**HOW TO COMPLETE THIS TASK:**
In the data below, which lines hold "RPRO"? Copy every one.

════════════════

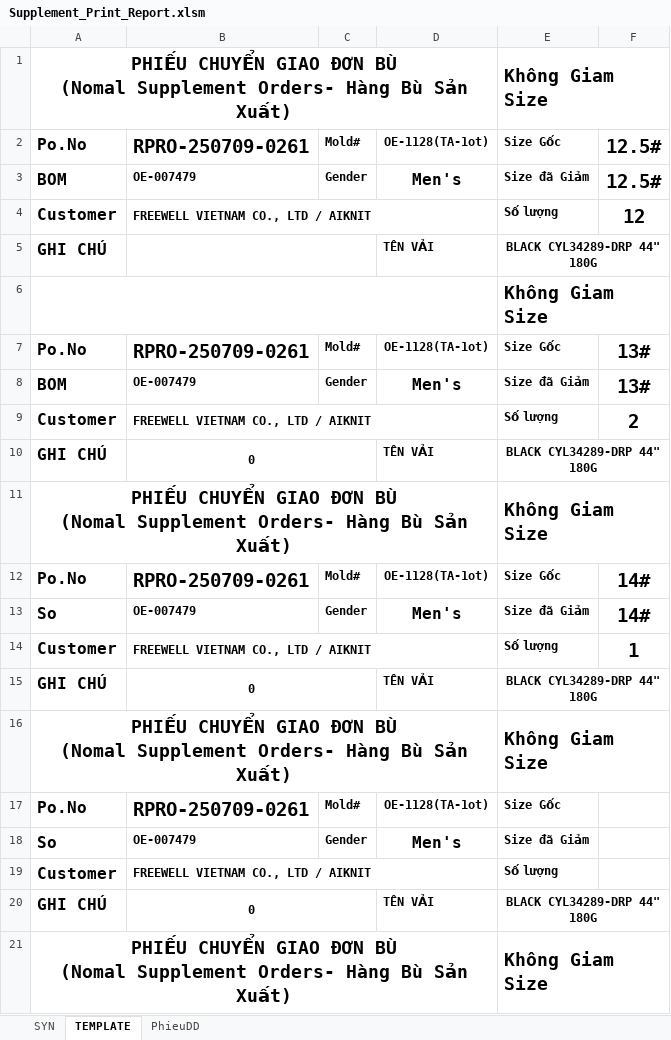
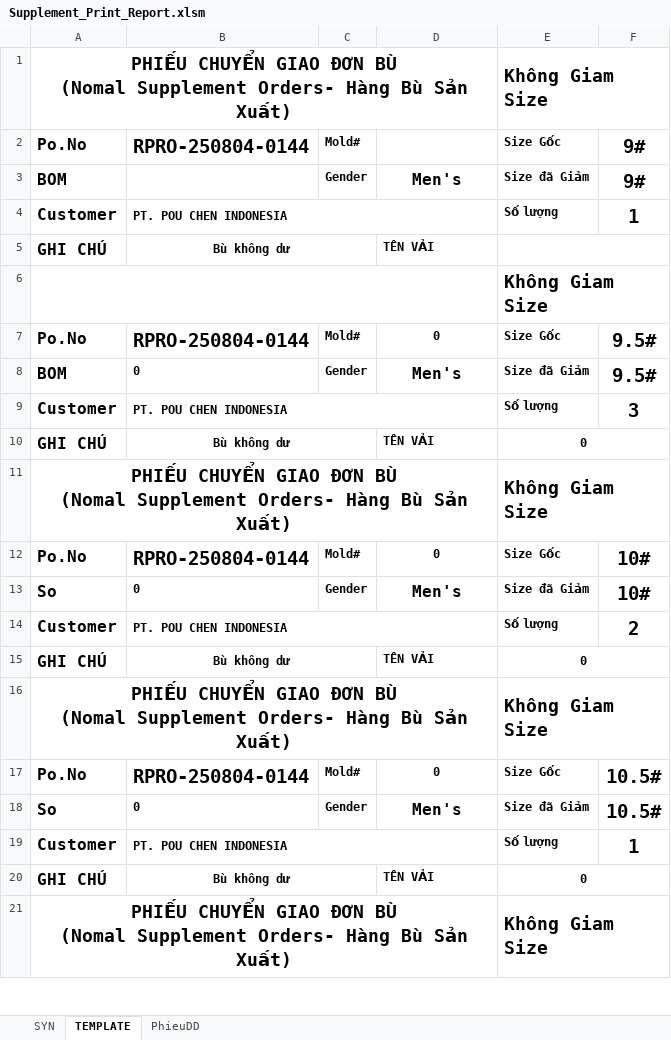
Before and after one commit to Truongchankhong2/vercel-dashboard, an Excel workbook: data/Supplement_Print_Report.xlsm, sheet TEMPLATE, drawn as a sheet; only a part is shown; values as stored, in another font and other column widths than the file's, no borders; charts and pictures not drawn; the diff covers the shown part only; the diff names each change by its address in the sheet, - before the commit and + after, or states it on an @@ line.

```diff
--- a/data/Supplement_Print_Report.xlsm (sheet TEMPLATE)
+++ b/data/Supplement_Print_Report.xlsm (sheet TEMPLATE)
-B2: RPRO-250709-0261
+B2: RPRO-250804-0144
-D2: OE-1128(TA-1ot)
+D2: (empty)
-F2:F3: 12.5#
+F2:F3: 9#
-B3: OE-007479
+B3: (empty)
-B4: FREEWELL VIETNAM CO., LTD / AIKNIT
+B4: PT. POU CHEN INDONESIA
-F4: 12
+F4: 1
-B5: (empty)
+B5: Bù không dư
-E5: BLACK CYL34289-DRP 44" 180G
+E5: (empty)
-B7: RPRO-250709-0261
+B7: RPRO-250804-0144
-D7: OE-1128(TA-1ot)
+D7: 0
-F7:F8: 13#
+F7:F8: 9.5#
-B8: OE-007479
+B8: 0
-B9: FREEWELL VIETNAM CO., LTD / AIKNIT
+B9: PT. POU CHEN INDONESIA
-F9: 2
+F9: 3
-B10: 0
+B10: Bù không dư
-E10: BLACK CYL34289-DRP 44" 180G
+E10: 0
-B12: RPRO-250709-0261
+B12: RPRO-250804-0144
-D12: OE-1128(TA-1ot)
+D12: 0
-F12:F13: 14#
+F12:F13: 10#
-B13: OE-007479
+B13: 0
-B14: FREEWELL VIETNAM CO., LTD / AIKNIT
+B14: PT. POU CHEN INDONESIA
-F14: 1
+F14: 2
-B15: 0
+B15: Bù không dư
-E15: BLACK CYL34289-DRP 44" 180G
+E15: 0
-B17: RPRO-250709-0261
+B17: RPRO-250804-0144
-D17: OE-1128(TA-1ot)
+D17: 0
-F17:F18: (empty)
+F17:F18: 10.5#
-B18: OE-007479
+B18: 0
-B19: FREEWELL VIETNAM CO., LTD / AIKNIT
+B19: PT. POU CHEN INDONESIA
-F19: (empty)
+F19: 1
-B20: 0
+B20: Bù không dư
-E20: BLACK CYL34289-DRP 44" 180G
+E20: 0
```
Also changed, not shown: 6 edited cells elsewhere in this sheet, sheet SYN, sheet PhieuDD, 1 other file.
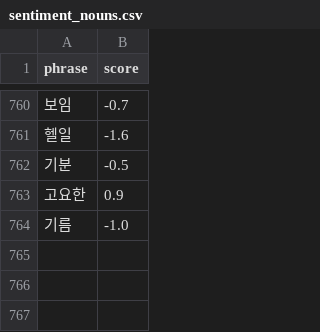
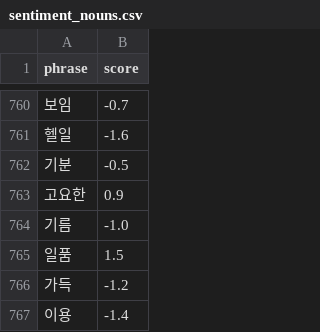
Before and after one commit to ericyum/tour_agent, a CSV file: dic/sentiment_nouns.csv, drawn as a sheet; only a part is shown, gaps mark what is left out; the diff names each change by its address in the sheet, - before the commit and + after, or states it on an @@ line.

```diff
--- a/dic/sentiment_nouns.csv
+++ b/dic/sentiment_nouns.csv
+row 765: 일품 | 1.5
+row 766: 가득 | -1.2
+row 767: 이용 | -1.4
```
Also changed, not shown: dic/adjectives.csv, dic/adverbs.csv, 4 other files.
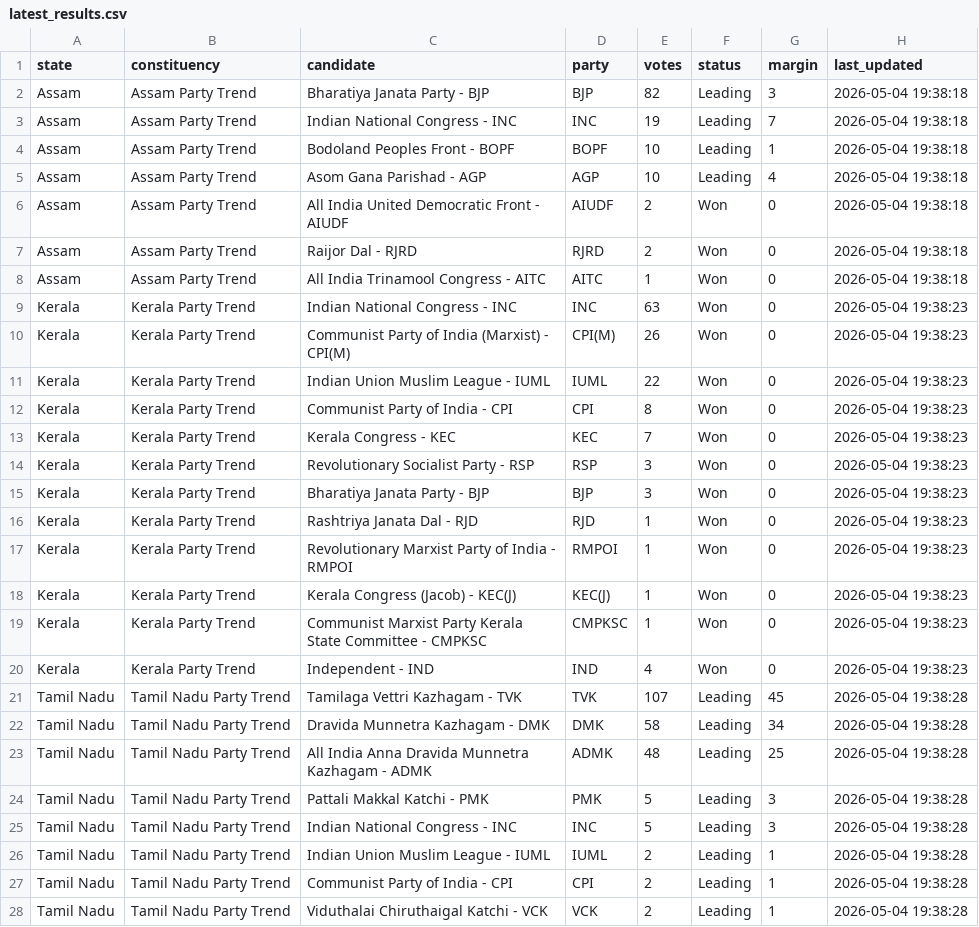
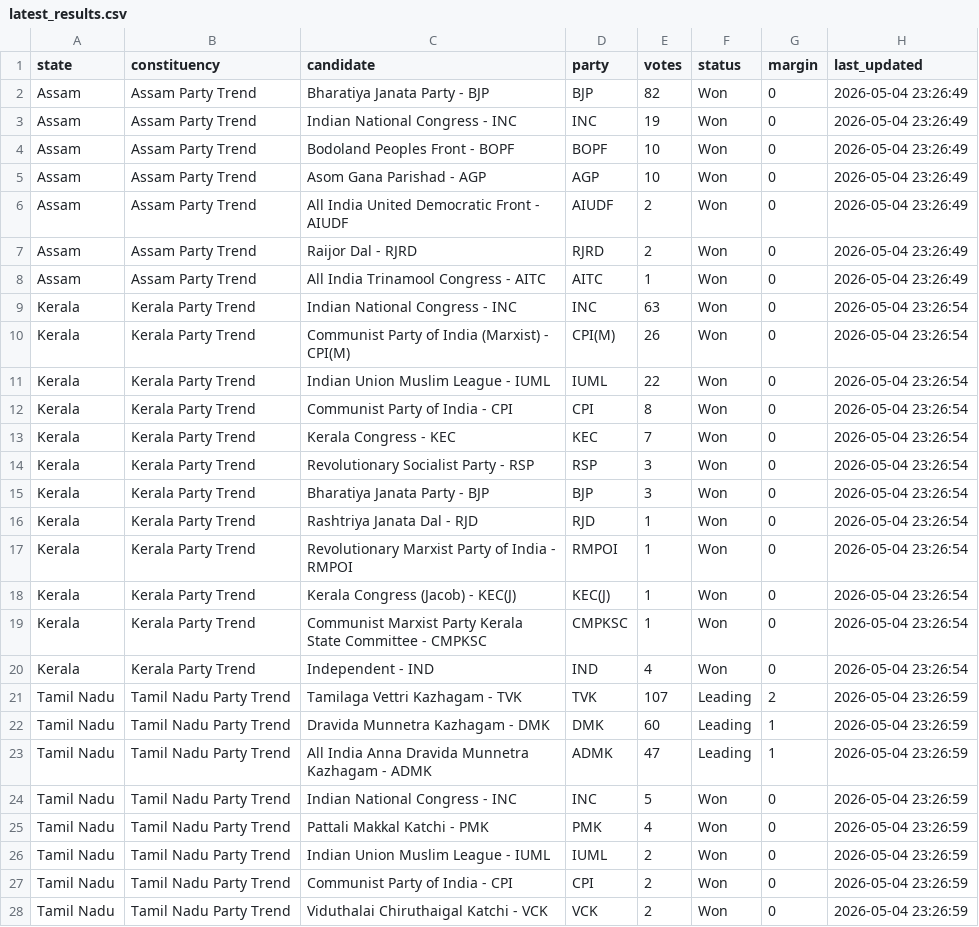
Before and after one commit to ken-kaneki21/live-election-intelligence-platform, a CSV file: data/processed/latest_results.csv, drawn as a sheet; only a part is shown; the diff covers the shown part only.

Commit message:
Add Azure Blob sync for real-time data sharing

```diff
--- a/data/processed/latest_results.csv
+++ b/data/processed/latest_results.csv
@@ -1,28 +1,28 @@
 state,constituency,candidate,party,votes,status,margin,last_updated
-Assam,Assam Party Trend,Bharatiya Janata Party - BJP,BJP,82,Leading,3,2026-05-04 19:38:18
-Assam,Assam Party Trend,Indian National Congress - INC,INC,19,Leading,7,2026-05-04 19:38:18
-Assam,Assam Party Trend,Bodoland Peoples Front - BOPF,BOPF,10,Leading,1,2026-05-04 19:38:18
-Assam,Assam Party Trend,Asom Gana Parishad - AGP,AGP,10,Leading,4,2026-05-04 19:38:18
-Assam,Assam Party Trend,All India United Democratic Front - AIUDF,AIUDF,2,Won,0,2026-05-04 19:38:18
-Assam,Assam Party Trend,Raijor Dal - RJRD,RJRD,2,Won,0,2026-05-04 19:38:18
-Assam,Assam Party Trend,All India Trinamool Congress - AITC,AITC,1,Won,0,2026-05-04 19:38:18
-Kerala,Kerala Party Trend,Indian National Congress - INC,INC,63,Won,0,2026-05-04 19:38:23
-Kerala,Kerala Party Trend,Communist Party of India (Marxist) - CPI(M),CPI(M),26,Won,0,2026-05-04 19:38:23
-Kerala,Kerala Party Trend,Indian Union Muslim League - IUML,IUML,22,Won,0,2026-05-04 19:38:23
-Kerala,Kerala Party Trend,Communist Party of India - CPI,CPI,8,Won,0,2026-05-04 19:38:23
-Kerala,Kerala Party Trend,Kerala Congress - KEC,KEC,7,Won,0,2026-05-04 19:38:23
-Kerala,Kerala Party Trend,Revolutionary Socialist Party - RSP,RSP,3,Won,0,2026-05-04 19:38:23
-Kerala,Kerala Party Trend,Bharatiya Janata Party - BJP,BJP,3,Won,0,2026-05-04 19:38:23
-Kerala,Kerala Party Trend,Rashtriya Janata Dal - RJD,RJD,1,Won,0,2026-05-04 19:38:23
-Kerala,Kerala Party Trend,Revolutionary Marxist Party of India - RMPOI,RMPOI,1,Won,0,2026-05-04 19:38:23
-Kerala,Kerala Party Trend,Kerala Congress (Jacob) - KEC(J),KEC(J),1,Won,0,2026-05-04 19:38:23
-Kerala,Kerala Party Trend,Communist Marxist Party Kerala State Committee - CMPKSC,CMPKSC,1,Won,0,2026-05-04 19:38:23
-Kerala,Kerala Party Trend,Independent - IND,IND,4,Won,0,2026-05-04 19:38:23
-Tamil Nadu,Tamil Nadu Party Trend,Tamilaga Vettri Kazhagam - TVK,TVK,107,Leading,45,2026-05-04 19:38:28
-Tamil Nadu,Tamil Nadu Party Trend,Dravida Munnetra Kazhagam - DMK,DMK,58,Leading,34,2026-05-04 19:38:28
-Tamil Nadu,Tamil Nadu Party Trend,All India Anna Dravida Munnetra Kazhagam - ADMK,ADMK,48,Leading,25,2026-05-04 19:38:28
-Tamil Nadu,Tamil Nadu Party Trend,Pattali Makkal Katchi - PMK,PMK,5,Leading,3,2026-05-04 19:38:28
-Tamil Nadu,Tamil Nadu Party Trend,Indian National Congress - INC,INC,5,Leading,3,2026-05-04 19:38:28
-Tamil Nadu,Tamil Nadu Party Trend,Indian Union Muslim League - IUML,IUML,2,Leading,1,2026-05-04 19:38:28
-Tamil Nadu,Tamil Nadu Party Trend,Communist Party of India - CPI,CPI,2,Leading,1,2026-05-04 19:38:28
-Tamil Nadu,Tamil Nadu Party Trend,Viduthalai Chiruthaigal Katchi - VCK,VCK,2,Leading,1,2026-05-04 19:38:28
+Assam,Assam Party Trend,Bharatiya Janata Party - BJP,BJP,82,Won,0,2026-05-04 23:26:49
+Assam,Assam Party Trend,Indian National Congress - INC,INC,19,Won,0,2026-05-04 23:26:49
+Assam,Assam Party Trend,Bodoland Peoples Front - BOPF,BOPF,10,Won,0,2026-05-04 23:26:49
+Assam,Assam Party Trend,Asom Gana Parishad - AGP,AGP,10,Won,0,2026-05-04 23:26:49
+Assam,Assam Party Trend,All India United Democratic Front - AIUDF,AIUDF,2,Won,0,2026-05-04 23:26:49
+Assam,Assam Party Trend,Raijor Dal - RJRD,RJRD,2,Won,0,2026-05-04 23:26:49
+Assam,Assam Party Trend,All India Trinamool Congress - AITC,AITC,1,Won,0,2026-05-04 23:26:49
+Kerala,Kerala Party Trend,Indian National Congress - INC,INC,63,Won,0,2026-05-04 23:26:54
+Kerala,Kerala Party Trend,Communist Party of India (Marxist) - CPI(M),CPI(M),26,Won,0,2026-05-04 23:26:54
+Kerala,Kerala Party Trend,Indian Union Muslim League - IUML,IUML,22,Won,0,2026-05-04 23:26:54
+Kerala,Kerala Party Trend,Communist Party of India - CPI,CPI,8,Won,0,2026-05-04 23:26:54
+Kerala,Kerala Party Trend,Kerala Congress - KEC,KEC,7,Won,0,2026-05-04 23:26:54
+Kerala,Kerala Party Trend,Revolutionary Socialist Party - RSP,RSP,3,Won,0,2026-05-04 23:26:54
+Kerala,Kerala Party Trend,Bharatiya Janata Party - BJP,BJP,3,Won,0,2026-05-04 23:26:54
+Kerala,Kerala Party Trend,Rashtriya Janata Dal - RJD,RJD,1,Won,0,2026-05-04 23:26:54
+Kerala,Kerala Party Trend,Revolutionary Marxist Party of India - RMPOI,RMPOI,1,Won,0,2026-05-04 23:26:54
+Kerala,Kerala Party Trend,Kerala Congress (Jacob) - KEC(J),KEC(J),1,Won,0,2026-05-04 23:26:54
+Kerala,Kerala Party Trend,Communist Marxist Party Kerala State Committee - CMPKSC,CMPKSC,1,Won,0,2026-05-04 23:26:54
+Kerala,Kerala Party Trend,Independent - IND,IND,4,Won,0,2026-05-04 23:26:54
+Tamil Nadu,Tamil Nadu Party Trend,Tamilaga Vettri Kazhagam - TVK,TVK,107,Leading,2,2026-05-04 23:26:59
+Tamil Nadu,Tamil Nadu Party Trend,Dravida Munnetra Kazhagam - DMK,DMK,60,Leading,1,2026-05-04 23:26:59
+Tamil Nadu,Tamil Nadu Party Trend,All India Anna Dravida Munnetra Kazhagam - ADMK,ADMK,47,Leading,1,2026-05-04 23:26:59
+Tamil Nadu,Tamil Nadu Party Trend,Indian National Congress - INC,INC,5,Won,0,2026-05-04 23:26:59
+Tamil Nadu,Tamil Nadu Party Trend,Pattali Makkal Katchi - PMK,PMK,4,Won,0,2026-05-04 23:26:59
+Tamil Nadu,Tamil Nadu Party Trend,Indian Union Muslim League - IUML,IUML,2,Won,0,2026-05-04 23:26:59
+Tamil Nadu,Tamil Nadu Party Trend,Communist Party of India - CPI,CPI,2,Won,0,2026-05-04 23:26:59
+Tamil Nadu,Tamil Nadu Party Trend,Viduthalai Chiruthaigal Katchi - VCK,VCK,2,Won,0,2026-05-04 23:26:59
```
Also changed, not shown: 29 edited cells elsewhere in this file, 3 other files.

════════════════

**SOLUTION TO THIS PROBLEM:**
-B2: RPRO-250709-0261
+B2: RPRO-250804-0144
-B7: RPRO-250709-0261
+B7: RPRO-250804-0144
-B12: RPRO-250709-0261
+B12: RPRO-250804-0144
-B17: RPRO-250709-0261
+B17: RPRO-250804-0144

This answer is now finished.